◆ SUPPLIED DATA
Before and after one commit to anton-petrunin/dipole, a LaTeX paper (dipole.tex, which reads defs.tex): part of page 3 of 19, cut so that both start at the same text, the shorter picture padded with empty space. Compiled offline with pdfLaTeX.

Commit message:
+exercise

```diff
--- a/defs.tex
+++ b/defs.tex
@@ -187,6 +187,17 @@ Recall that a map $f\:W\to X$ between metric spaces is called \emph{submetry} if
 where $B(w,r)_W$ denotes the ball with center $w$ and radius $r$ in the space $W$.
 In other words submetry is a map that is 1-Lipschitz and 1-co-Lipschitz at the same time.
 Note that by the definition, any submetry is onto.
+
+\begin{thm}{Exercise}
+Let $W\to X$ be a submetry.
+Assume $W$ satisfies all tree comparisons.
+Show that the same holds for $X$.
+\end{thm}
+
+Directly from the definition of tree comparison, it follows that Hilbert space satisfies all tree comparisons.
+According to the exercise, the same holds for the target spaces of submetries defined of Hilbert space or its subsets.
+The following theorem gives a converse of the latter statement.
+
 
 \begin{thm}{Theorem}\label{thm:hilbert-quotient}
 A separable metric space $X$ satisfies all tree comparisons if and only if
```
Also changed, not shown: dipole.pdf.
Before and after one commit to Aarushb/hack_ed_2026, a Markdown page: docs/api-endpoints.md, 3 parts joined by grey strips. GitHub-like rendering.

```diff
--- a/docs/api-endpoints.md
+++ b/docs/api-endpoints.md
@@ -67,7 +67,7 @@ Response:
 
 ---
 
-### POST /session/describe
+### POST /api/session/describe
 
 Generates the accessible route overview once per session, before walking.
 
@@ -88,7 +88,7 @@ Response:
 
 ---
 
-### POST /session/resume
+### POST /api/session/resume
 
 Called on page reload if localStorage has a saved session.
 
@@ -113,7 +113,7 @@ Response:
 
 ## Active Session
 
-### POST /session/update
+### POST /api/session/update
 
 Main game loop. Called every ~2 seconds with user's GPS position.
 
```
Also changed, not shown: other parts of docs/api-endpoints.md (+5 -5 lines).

◆ WHAT TO DO
Work through the records above. Copy every line with the string "that".

◆ EXERCISE ANSWER
Before and after one commit to anton-petrunin/dipole, a LaTeX paper (dipole.tex, which reads defs.tex): part of page 3 of 19, cut so that both start at the same text, the shorter picture padded with empty space. Compiled offline with pdfLaTeX.
@@ -187,6 +187,17 @@ Recall that a map $f\:W\to X$ between metric spaces is called \emph{submetry} if
 In other words submetry is a map that is 1-Lipschitz and 1-co-Lipschitz at the same time.
 Note that by the definition, any submetry is onto.
+Show that the same holds for $X$.
+Directly from the definition of tree comparison, it follows that Hilbert space satisfies all tree comparisons.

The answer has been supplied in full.